Jeffrey Wilson, 27, was detained by police after they found Wilson's 2-year-old son tied to a tree in the encampment in which the family was staying near Willits in Mendocino County, according to KTVU. Wilson is homeless and had created makeshift shelter for himself and three other family members off a local highway.
Police were called to investigate Wilson and his family, which includes his son, the son's mother and the boy's grandmother. The Wilsons had created an encampment on private property and the owner called police several times to report them.
When authorities arrived, they found the boy tied to a tree while Wilson slept on the ground just a few feet away, according to The Press Democrat. One end of a rope was tied to the boy's wrist with the other end to a tree branch, effectively restricting the boy's movement.
Police said that when they arrived they found the boy without food, water or other necessities. He was also in arms' reach of several weapons that could pose a threat to his health, as well as stranded without protection from the elements.
Wilson is being held on suspicion of felony child abuse, possession of a controlled substance and trespassing. It was not immediately clear what substance Wilson possessed at the time of the arrest.
Deputies had visited Wilson's encampment before at the request of the property owner, instructing him and his family members to clean up and leave. According to KRCR, the property owner placed a citizen's' arrest against Wilson and held him until police arrived.
Child Protective Services took custody of the child and Animal Control was also called to help detain the two animals that were loose in the encampment.
According to the California Penal Code cited by the Kraut Law Group, it is a crime to enter or remain on private property without permission. There are more than 30 separate types of trespassing punishable in California, all of which essentially state that an individual must leave private property once instructed to do so.
Common trespassing is usually handled as a misdemeanor.

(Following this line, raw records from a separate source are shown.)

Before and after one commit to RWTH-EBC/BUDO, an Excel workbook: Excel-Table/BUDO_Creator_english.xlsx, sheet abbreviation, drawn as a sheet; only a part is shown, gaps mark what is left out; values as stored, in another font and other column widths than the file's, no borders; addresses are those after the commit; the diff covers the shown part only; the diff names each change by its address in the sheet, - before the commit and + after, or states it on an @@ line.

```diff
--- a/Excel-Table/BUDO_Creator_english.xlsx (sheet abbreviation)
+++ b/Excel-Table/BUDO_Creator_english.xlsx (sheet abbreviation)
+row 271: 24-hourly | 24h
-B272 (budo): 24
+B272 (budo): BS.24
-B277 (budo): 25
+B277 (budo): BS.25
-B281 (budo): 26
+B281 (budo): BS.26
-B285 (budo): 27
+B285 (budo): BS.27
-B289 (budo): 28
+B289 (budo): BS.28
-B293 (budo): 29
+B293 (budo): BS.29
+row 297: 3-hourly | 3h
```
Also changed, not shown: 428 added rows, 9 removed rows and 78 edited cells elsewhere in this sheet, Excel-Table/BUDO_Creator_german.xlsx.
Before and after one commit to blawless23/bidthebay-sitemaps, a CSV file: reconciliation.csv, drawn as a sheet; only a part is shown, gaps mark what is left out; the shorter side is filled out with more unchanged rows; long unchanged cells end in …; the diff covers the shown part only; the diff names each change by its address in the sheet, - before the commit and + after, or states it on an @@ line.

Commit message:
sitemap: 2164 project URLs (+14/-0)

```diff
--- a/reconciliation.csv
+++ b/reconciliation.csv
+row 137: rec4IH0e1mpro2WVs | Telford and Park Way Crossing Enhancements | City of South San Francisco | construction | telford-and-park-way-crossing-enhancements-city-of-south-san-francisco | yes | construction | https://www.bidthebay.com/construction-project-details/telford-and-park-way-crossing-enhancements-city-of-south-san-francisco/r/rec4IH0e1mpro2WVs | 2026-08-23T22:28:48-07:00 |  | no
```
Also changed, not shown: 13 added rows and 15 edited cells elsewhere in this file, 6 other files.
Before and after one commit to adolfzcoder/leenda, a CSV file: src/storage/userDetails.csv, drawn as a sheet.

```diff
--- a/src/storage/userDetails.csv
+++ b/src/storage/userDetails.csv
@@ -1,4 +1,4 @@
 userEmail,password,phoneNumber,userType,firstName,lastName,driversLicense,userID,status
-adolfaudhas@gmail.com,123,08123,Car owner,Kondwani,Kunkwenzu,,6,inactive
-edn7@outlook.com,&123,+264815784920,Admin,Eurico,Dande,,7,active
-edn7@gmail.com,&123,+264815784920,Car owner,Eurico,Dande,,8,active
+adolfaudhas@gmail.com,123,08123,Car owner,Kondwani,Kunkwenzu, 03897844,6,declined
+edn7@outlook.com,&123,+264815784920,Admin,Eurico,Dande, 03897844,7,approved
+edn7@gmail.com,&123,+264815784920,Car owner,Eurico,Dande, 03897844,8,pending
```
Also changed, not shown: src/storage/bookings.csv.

Six months in prison, a fine up to $1,000 and probation determined fair by a judge are all common sentences in California.
Los Angeles began policing homelessness as a crime in 2014 in an effort to trim down the roughly 9,500 homeless people living in the city, according to The Intercept.